Queensland's Own Welcome to the best coverage of racing in Queensland Queensland's Best
Horse Racing Only
www.horseracingonly.com.au Horse Racing Only logo
Home Racing Queensland National International Blogs Photo Gallery Links Contact Us


By Graham Potter | Wednesday, September 29, 2021

Those outside of the racing world tend to see the industry as a betting medium where money rules and the financial return is all that counts … but that view certainly sells the industry short in general and does its thousands of participants a real disservice.

What is not readily recognised outside of the industry is the huge emotional investment on the part of the majority of those who deal directly with the thoroughbreds, working with them in the stables and at the track. That investment will have its good times, not necessarily related to or dependent on race results, but, at times in unfortunate circumstances, it can also turn into a devastating emotional cost in a worse-case scenario.
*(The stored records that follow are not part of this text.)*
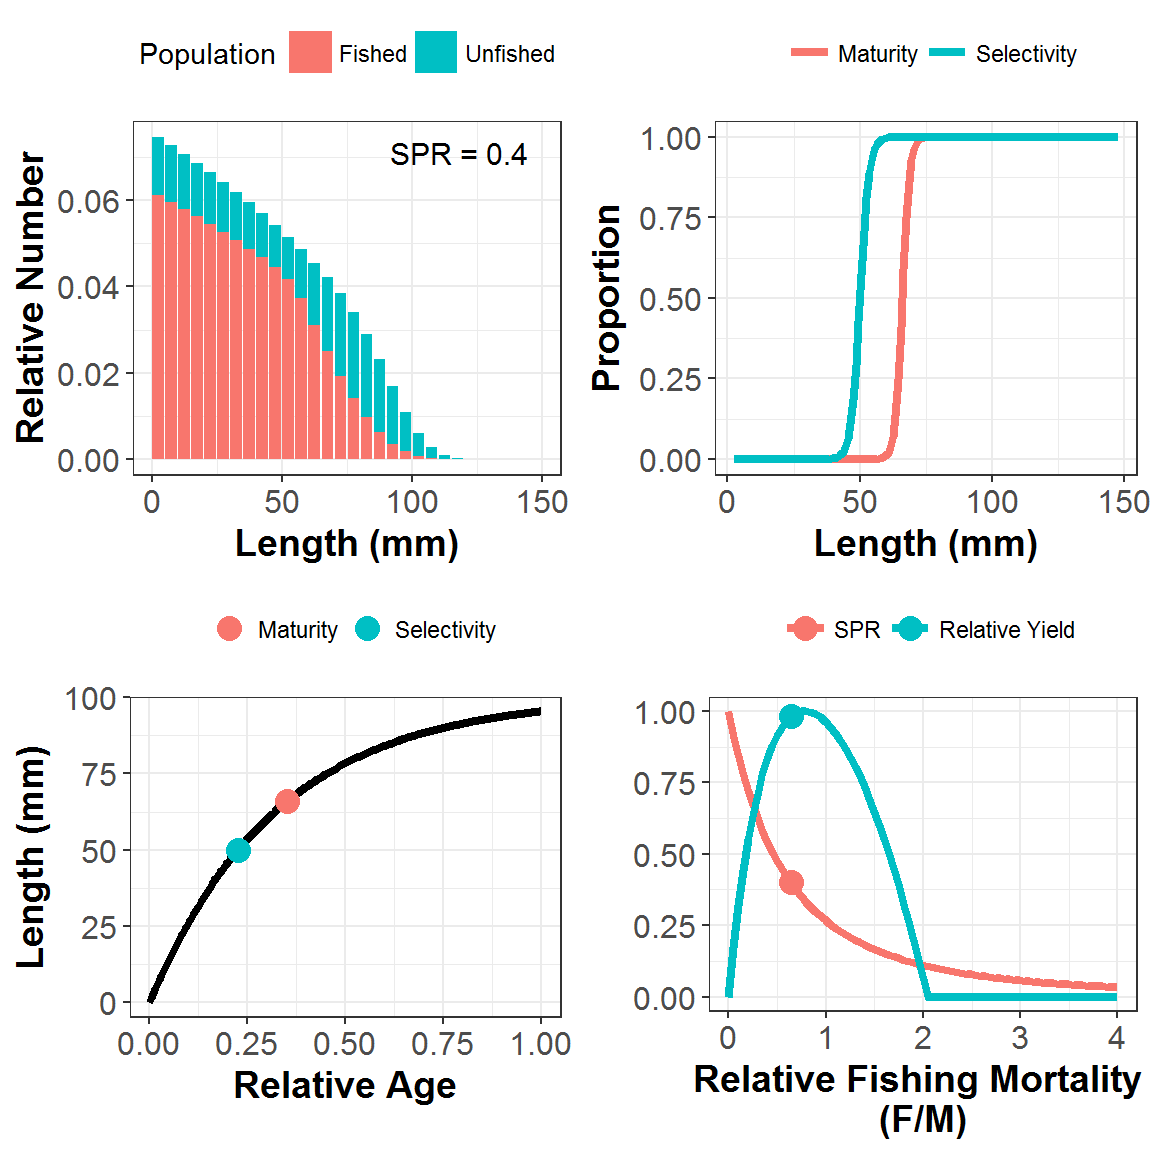
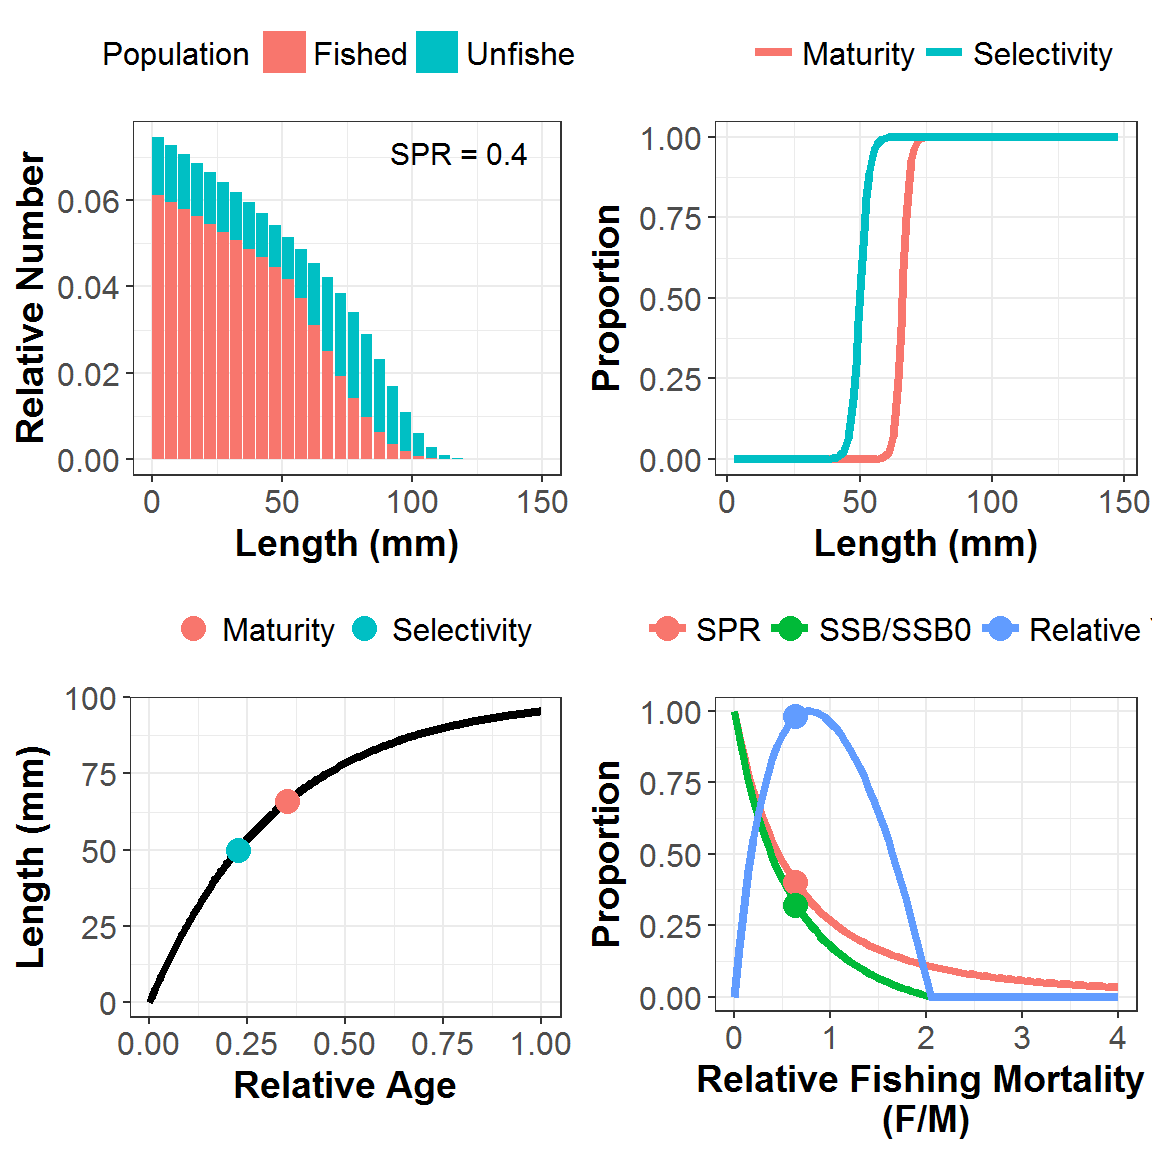
update docs [skip ci]

diff --git a/docs/articles/LBSPR.html b/docs/articles/LBSPR.html
@@ -41,7 +41,7 @@
       <h1>LBSPR: An R package for simulation and estimation using life-history ratios and length composition data</h1>
                         <h4 class="author">Adrian Hordyk</h4>
             
-            <h4 class="date">2016-12-15</h4>
+            <h4 class="date">2017-01-23</h4>
           </div>
 
     
@@ -164,41 +164,45 @@ MyPars@BinMin &lt;-<span class="st"> </span><span class="dv">0</span></code></pr
 <p>What is the ratio of fishing mortality to natural mortality in this scenario?</p>
 <div class="sourceCode"><pre class="sourceCode r"><code class="sourceCode r">MySim@FM </code></pre></div>
 <pre><code>## [1] 0.65</code></pre>
+<blockquote>
 <p>It is important to note that the F/M ratio reported in the LBSPR model refers to the <em>apical F</em> over the adult natural mortality rate. That is, the value for fishing mortality refers to the highest level of <em>F</em> experienced by any single size class.</p>
+</blockquote>
+<blockquote>
 <p>If the selectivity pattern excludes all but the largest individuals from being exploited, it is possible to have a <strong>very</strong> high F/M ratio in a sustainable fishery (high SPR).</p>
+</blockquote>
 <p>A couple of more simulations with alternative values:</p>
 <p>Specify F/M instead of SPR:</p>
 <div class="sourceCode"><pre class="sourceCode r"><code class="sourceCode r">MyPars@SPR &lt;-<span class="st"> </span><span class="kw">numeric</span>() <span class="co"># remove value for SPR </span>
 MyPars@FM &lt;-<span class="st"> </span><span class="dv">1</span> <span class="co"># set value for FM</span>
 MySim &lt;-<span class="st"> </span><span class="kw"><a href="../reference/LBSPRsim.html">LBSPRsim</a></span>(MyPars)
-MySim@SPR <span class="co"># SPR at F/M = 1 </span></code></pre></div>
-<pre><code>## [1] 0.2714598</code></pre>
+<span class="kw">round</span>(MySim@SPR, <span class="dv">2</span>) <span class="co"># SPR at F/M = 1 </span></code></pre></div>
+<pre><code>## [1] 0.27</code></pre>
 <p>Change the life history parameters:</p>
 <div class="sourceCode"><pre class="sourceCode r"><code class="sourceCode r">MyPars@MK &lt;-<span class="st"> </span><span class="fl">2.0</span> 
 MySim &lt;-<span class="st"> </span><span class="kw"><a href="../reference/LBSPRsim.html">LBSPRsim</a></span>(MyPars)
-MySim@SPR <span class="co"># SPR </span></code></pre></div>
-<pre><code>## [1] 0.2435621</code></pre>
+<span class="kw">round</span>(MySim@SPR, <span class="dv">2</span>) <span class="co"># SPR </span></code></pre></div>
+<pre><code>## [1] 0.24</code></pre>
 <div class="sourceCode"><pre class="sourceCode r"><code class="sourceCode r">MyPars@MK &lt;-<span class="st"> </span><span class="fl">0.5</span>
 MySim &lt;-<span class="st"> </span><span class="kw"><a href="../reference/LBSPRsim.html">LBSPRsim</a></span>(MyPars)
-MySim@SPR <span class="co"># SPR </span></code></pre></div>
-<pre><code>## [1] 0.3605154</code></pre>
+<span class="kw">round</span>(MySim@SPR, <span class="dv">2</span>) <span class="co"># SPR </span></code></pre></div>
+<pre><code>## [1] 0.36</code></pre>
 <div class="sourceCode"><pre class="sourceCode r"><code class="sourceCode r">MyPars@Linf &lt;-<span class="st"> </span><span class="dv">120</span>
 MySim &lt;-<span class="st"> </span><span class="kw"><a href="../reference/LBSPRsim.html">LBSPRsim</a></span>(MyPars)
-MySim@SPR <span class="co"># SPR </span></code></pre></div>
-<pre><code>## [1] 0.3497405</code></pre>
+<span class="kw">round</span>(MySim@SPR, <span class="dv">2</span>) <span class="co"># SPR </span></code></pre></div>
+<pre><code>## [1] 0.35</code></pre>
 <p>Change selectivity parameters:</p>
 <div class="sourceCode"><pre class="sourceCode r"><code class="sourceCode r">MyPars@MK &lt;-<span class="st"> </span><span class="fl">1.5</span> 
 MyPars@SL50 &lt;-<span class="st"> </span><span class="dv">10</span>
 MyPars@SL95 &lt;-<span class="st"> </span><span class="dv">15</span> 
 MyPars@FM &lt;-<span class="st"> </span><span class="dv">1</span> 
 MySim &lt;-<span class="st"> </span><span class="kw"><a href="../reference/LBSPRsim.html">LBSPRsim</a></span>(MyPars)
-MySim@SPR <span class="co"># SPR </span></code></pre></div>
-<pre><code>## [1] 0.1345684</code></pre>
+<span class="kw">round</span>(MySim@SPR, <span class="dv">2</span>) <span class="co"># SPR </span></code></pre></div>
+<pre><code>## [1] 0.13</code></pre>
 <div class="sourceCode"><pre class="sourceCode r"><code class="sourceCode r">MyPars@SL50 &lt;-<span class="st"> </span><span class="dv">80</span>
 MyPars@SL95 &lt;-<span class="st"> </span><span class="dv">85</span> 
 MySim &lt;-<span class="st"> </span><span class="kw"><a href="../reference/LBSPRsim.html">LBSPRsim</a></span>(MyPars)
-MySim@SPR <span class="co"># SPR </span></code></pre></div>
-<pre><code>## [1] 0.5678794</code></pre>
+<span class="kw">round</span>(MySim@SPR, <span class="dv">2</span>) <span class="co"># SPR </span></code></pre></div>
+<pre><code>## [1] 0.57</code></pre>
 </div>
 <div id="control-options" class="section level3">
 <h3 class="hasAnchor"><html><body><a href="#control-options" class="anchor"> </a></body></html>Control Options</h3>
@@ -222,7 +226,7 @@ MySim@FM  <span class="co"># lower F/M for the GTG model</span></code></pre></di
 <p>The <code>plotSim</code> function can be used to plot <code>MySim</code>:</p>
 <div class="sourceCode"><pre class="sourceCode r"><code class="sourceCode r"><span class="kw"><a href="../reference/plotSim.html">plotSim</a></span>(MySim) </code></pre></div>
 <p><img src="LBSPR_files/figure-html/unnamed-chunk-17-1.png" width="576"></p>
-<p>By default the function plots: a) the expected size structure of the catch and the expected unfished size structure of the vulnerable population, b) the maturity and selectivity-at-length curves, c) the growth curve, and d) the SPR and relative yield curves as a function of relative fishing mortality.</p>
+<p>By default the function plots: a) the expected (equilibrium) size structure of the catch and the expected unfished size structure of the vulnerable population, b) the maturity and selectivity-at-length curves, c) the von Bertalanffy growth curve with relative age, and d) the SPR and relative yield curves as a function of relative fishing mortality (see note above on the <em>F/M</em> ratio).</p>
 <p>The <code>plotSim</code> function can be controlled in a number of ways. For example, you can plot the expected unfished and fished size structure of the population by changing the <code>lf.type</code> argument:</p>
 <div class="sourceCode"><pre class="sourceCode r"><code class="sourceCode r"><span class="kw"><a href="../reference/plotSim.html">plotSim</a></span>(MySim, <span class="dt">lf.type=</span><span class="st">"pop"</span>)</code></pre></div>
 <p><img src="LBSPR_files/figure-html/unnamed-chunk-18-1.png" width="576"></p>
@@ -359,6 +363,16 @@ MyPars@SL95 &lt;-<span class="st"> </span>Mod@SL95[yr]
 <span class="kw"><a href="../reference/plotTarg.html">plotTarg</a></span>(MyPars, LenDat, <span class="dt">yr=</span>yr)</code></pre></div>
 <p><img src="LBSPR_files/figure-html/unnamed-chunk-38-1.png" width="480"></p>
 </div>
+<div id="shiny-applications" class="section level1">
+<h1 class="hasAnchor"><html><body><a href="#shiny-applications" class="anchor"> </a></body></html>Shiny Applications</h1>
+<p>The <a href="http://shiny.rstudio.com/">Shiny</a> package has made it possible to create user-friendly applications that use the computational power of R together with the interactivity of modern web browsers. A major advantage of this approach is that it allows a simple, user-friendly interface for using models built in R without having to interact directly with the R software.</p>
+<p>Several of the functions in the <code>LBSPR</code> package have been developed into interactive applications, which are included in the latest version of the package.</p>
+<p>The Shiny applications can be launched using the <code>Shiny</code> function. The LBSPR estimation application:</p>
+<div class="sourceCode"><pre class="sourceCode r"><code class="sourceCode r"><span class="kw"><a href="../reference/Shiny.html">Shiny</a></span>(<span class="st">"LBSPR"</span>)</code></pre></div>
+<p>Simulation model calculating SPR, yield-per-recruit, expected size composition, etc:</p>
+<div class="sourceCode"><pre class="sourceCode r"><code class="sourceCode r"><span class="kw"><a href="../reference/Shiny.html">Shiny</a></span>(<span class="st">"Sim"</span>)</code></pre></div>
+<p>The LBSPR Shiny applications, and several others, are also available at <a href="http://barefootecologist.com.au/">The Barefoot Ecologist&rsquo;s Toolbox</a>.</p>
+</div>
 <div id="references" class="section level1">
 <h1 class="hasAnchor"><html><body><a href="#references" class="anchor"> </a></body></html>References</h1>
 <p>Hordyk, A.R., Ono, K., Sainsbury, K.J., Loneragan, N., and Prince, J.D. 2015a. Some explorations of the life history ratios to describe length composition, spawning-per-recruit, and the spawning potential ratio. ICES J. Mar. Sci. 72: 204 - 216.</p>
@@ -390,6 +404,7 @@ MyPars@SL95 &lt;-<span class="st"> </span>Mod@SL95[yr]
       <li><a href="#examine-and-plot-results">Examine and Plot Results</a></li>
       </ul></li>
       <li><a href="#comparing-observed-length-data-to-target-size-structure">Comparing Observed Length Data to Target Size Structure</a></li>
+      <li><a href="#shiny-applications">Shiny Applications</a></li>
       <li><a href="#references">References</a></li>
       </ul></div>
       </div>

diff --git a/docs/reference/index.html b/docs/reference/index.html
@@ -78,13 +78,18 @@
   <div class="col-md-9">
     <div class="page-header">
       <h1>Function reference</h1>
-      <h4>version&nbsp;0.1.9000</h4>
+      <h4>version&nbsp;0.1.9003</h4>
     </div>
 
     <div class="contents">
       <h2 id="section-all-functions" class="hasAnchor"><a href="#section-all-functions" class="anchor"></a>All functions</h2>
       <p class="section-desc"></p>
 
+      
+      <p><a href="calcCurves.html">Calculate Relative Yield, YPR, SPR, SSB, and Recruitment curves for F/M</a></p>
+      <ul>
+        <li><code><a href="calcCurves.html">calcCurves</a></code></li>
+      </ul>
       
       <p><a href="DataDir.html">Report the location of the Data Files</a></p>
       <ul>
@@ -161,6 +166,11 @@
         <li><code><a href="LBSPRsim_.html">LBSPRsim_</a></code></li>
       </ul>
       
+      <p><a href="plotCurves.html">Plot the Relative Yield, YPR, SPR, SSB, and Recruitment curves</a></p>
+      <ul>
+        <li><code><a href="plotCurves.html">plotCurves</a></code></li>
+      </ul>
+      
       <p><a href="plotEsts.html">Plot LBSPR model estimates</a></p>
       <ul>
         <li><code><a href="plotEsts.html">plotEsts</a></code></li>
@@ -171,7 +181,7 @@
         <li><code><a href="plotMat.html">plotMat</a></code></li>
       </ul>
       
-      <p><a href="plotSim.html">Plot simulated size composition</a></p>
+      <p><a href="plotSim.html">General plotting function for simulated data</a></p>
       <ul>
         <li><code><a href="plotSim.html">plotSim</a></code></li>
       </ul>
@@ -189,6 +199,11 @@
       <p><a href="plotTarg.html">Plot sampled length structure against target simulated size composition</a></p>
       <ul>
         <li><code><a href="plotTarg.html">plotTarg</a></code></li>
+      </ul>
+      
+      <p><a href="Shiny.html">Run a Shiny Application</a></p>
+      <ul>
+        <li><code><a href="Shiny.html">Shiny</a></code></li>
       </ul>
     
     </div>

diff --git a/docs/news/index.html b/docs/news/index.html
@@ -82,6 +82,26 @@
     </div>
 
     <div class="contents">
+    <div id="lbspr-0-1-9003" class="section level1">
+<h1 class="hasAnchor">
+<a href="#lbspr-0-1-9003" class="anchor"> </a>LBSPR 0.1.9003</h1>
+<p>Current development version</p>
+<div id="minor-changes" class="section level2">
+<h2 class="hasAnchor">
+<a href="#minor-changes" class="anchor"> </a>Minor Changes</h2>
+<ul><li>Shiny applications have now been added to the package. Launch the applications using the <code>Shiny</code> function: e.g., <code><a href="../reference/Shiny.html">Shiny("LBSPR")</a></code> or <code><a href="../reference/Shiny.html">Shiny("Sim")</a></code>
+</li>
+<li>the relative spawning stock biomass (SSB) is now calculated and reported in the simulation model</li>
+<li>modified the plotSim function so that it now produces several plots including SSB/SSB0 to yield and spr plot</li>
+<li>split functions in functions.r into separate r files</li>
+<li>updated the vignette</li>
+</ul></div>
+<div id="bug-fixes" class="section level2">
+<h2 class="hasAnchor">
+<a href="#bug-fixes" class="anchor"> </a>Bug Fixes</h2>
+<ul><li>added packages required by the Shiny applications as dependencies</li>
+</ul></div>
+</div>
     <div id="lbspr-0-1-0" class="section level1">
 <h1 class="hasAnchor">
 <a href="#lbspr-0-1-0" class="anchor"> </a>LBSPR 0.1.0</h1>
@@ -95,6 +115,7 @@
     <div id="tocnav">
       <h2>Contents</h2>
       <ul class="nav nav-pills nav-stacked">
+        <li><a href="#lbspr-0-1-9003">0.1.9003</a></li>
         <li><a href="#lbspr-0-1-0">0.1.0</a></li>
       </ul>
     </div>

diff --git a/docs/reference/plotMat.html b/docs/reference/plotMat.html
@@ -84,7 +84,7 @@
     <p>A function that plots the maturity-at-length and selectivity-at-length curves</p>
     
 
-    <pre><span class='fu'>plotMat</span>(<span class='kw'>LB_obj</span> <span class='kw'>=</span> <span class='kw'>NULL</span>, <span class='kw'>size.axtex</span> <span class='kw'>=</span> <span class='fl'>12</span>, <span class='kw'>size.title</span> <span class='kw'>=</span> <span class='fl'>14</span>,
+    <pre><span class='fu'>plotMat</span>(<span class='kw'>LB_obj</span> <span class='kw'>=</span> <span class='kw'>NULL</span>, <span class='kw'>size.axtex</span> <span class='kw'>=</span> <span class='fl'>12</span>, <span class='kw'>size.title</span> <span class='kw'>=</span> <span class='fl'>14</span>, <span class='kw'>size.leg</span> <span class='kw'>=</span> <span class='fl'>12</span>,
   <span class='kw'>useSmooth</span> <span class='kw'>=</span> <span class='fl'>TRUE</span>, <span class='kw'>Title</span> <span class='kw'>=</span> <span class='kw'>NULL</span>)</pre>
     
     <h2 class="hasAnchor" id="arguments"><a class="anchor" href="#arguments"></a> Arguments</h2>
@@ -95,6 +95,8 @@
       <dd>size of the axis text</dd>
       <dt>size.title</dt>
       <dd>size of axis title</dd>
+      <dt>size.leg</dt>
+      <dd>size of legend text</dd>
       <dt>useSmooth</dt>
       <dd>use the smoothed estimates?</dd>
       <dt>Title</dt>

diff --git a/docs/articles/index.html b/docs/articles/index.html
@@ -75,7 +75,7 @@
       </header>
 
       <div class="page-header">
-  <h1>Vignette reference <small>version&nbsp;0.1.9000</small></h1>
+  <h1>Vignette reference <small>version&nbsp;0.1.9003</small></h1>
 </div>
 
 <div class="row">

diff --git a/docs/reference/FilterSmooth.html b/docs/reference/FilterSmooth.html
@@ -112,10 +112,6 @@
       <li><a href="#value">Value</a></li>
           </ul>
 
-    <h2>Author</h2>
-    
-A. Hordyk
-
   </div>
 </div>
Take the story of Patches for example.

Patches was a much-loved member of the Michael Nolan stable and the time that he spent there perhaps best personifies the type of bond that is so often established between not only a horse and trainer … but a horse, the trainer, the trainer’s family, the entire group of stable staff, the owners and the owners’ families.

Patches had all that love and attention behind him and it would be no exaggeration to say that he became as much part of the stable family as any racehorse can do.

In fact, that family connection went back to day one.

“Patches was the last horse I bought from my cousin Basil,” said Michael Nolan. “Basil tragically passed away in November of that year after I had bought Patches in Rockhampton earlier in the year.

“We were sort of attached to him from early on, having bought him off Basil. He was such a kind horse. He had a bit of a personality of his own which endeared him to us.

“He also had these very strange markings. He was black with a white face. He had a full white sock right up to his knee and a patch of white on his stomach.

“For a thoroughbred to have those sort of colourings … well, he looked more like an appaloosa.

“So, he was already special from early on for a number of reasons … where we got him from, his temperament and his markings.

“He was always called Patch … but then, when we went to name him, we just named him Patches.

“I got a lot of first-time owners involved in the syndicate. Some of my mates here in Toowoomba got involved.

“Patches never left our Euston Road property very much. We got used to seeing him around all of the time, which was great. Like I said, he had personality. He was just a gem of a horse.

“He was a good horse to us. He was a good horse to all those first-time owners coming into the stable. He always performed to his best. He had five wins and ran a lot of seconds, six in all … including four in a row at one stage.

“He gave us all great pleasure in one race in particular. We got to town. We put Jim Byrne on. We finally drew an alley … and winning that metro race with him was just such a huge thrill.”

That would turn out to be Patches’ last run.

“He had some heat in his tendon after that run and we gave him six months off, so he had six months in the paddock and then he came back in for his next preparation,” continued Nolan.

“We had really big plans for him in the equestrian field when he had finished his racing career but, sadly, neither his return to racing nor his post racing career eventuated.

“Patches was nine weeks into the preparation when the accident happened.

“He was working at Clifford Park. All of his local owners were there to see him work … when he suffered a severe shoulder injury and he could not be saved. It would have been the saddest morning I have had at trackwork in all of my training career … and the saddness stayed with us for some time.

“He just meant so much to us.

“Those type of things don’t just happen in racing obviously. They happen in life in general and, of course, horses don’t have to be racing or in work to have an accident. It can happen in the paddock or in the most innocent of settings … but, when you don’t have any warning and can’t see it coming, the shock is all the greater … and that was the case with Patches.”

Trainers lose horses all of the time for a variety of reasons … they are moved to a new stable, they get injured and sidelined or they simply retire … but when a horse dies there is a sobering finality to it.

“The sadness at the time was almost overwhelming and plenty of tears flowed,” said Nolan. … but, as always, the coping mechanism does kick in eventually and you do get to enjoy the memories.

“And they are very fond memories!

“We miss him.”

*There will be countless people who can relate to this story. All credit to them for what they have done, are doing and will continue to do for these magnificent thoroughbreds. They will all know that sometimes an emotional price has to be paid along the way for the care, commitment and love that they show for their horses, but their love for what they do is unconditional and that’s what carries them through the tougher times.

More articles

Patches ...on his way to a metropolitan win on Febuary 20, 2021 in what was to be the last race of his career
Patches ...on his way to a metropolitan win on Febuary 20, 2021 in what was to be the last race of his career
Looking a picture on the way to the start
Looking a picture on the way to the start
Feeling the love
Feeling the love
Spreading the joy
Spreading the joy
Posing with the team
Posing with the team
Photos: Darren Winningham
Photos: Darren Winningham
Queensland's Own www.horseracingonly.com.au Queensland's Best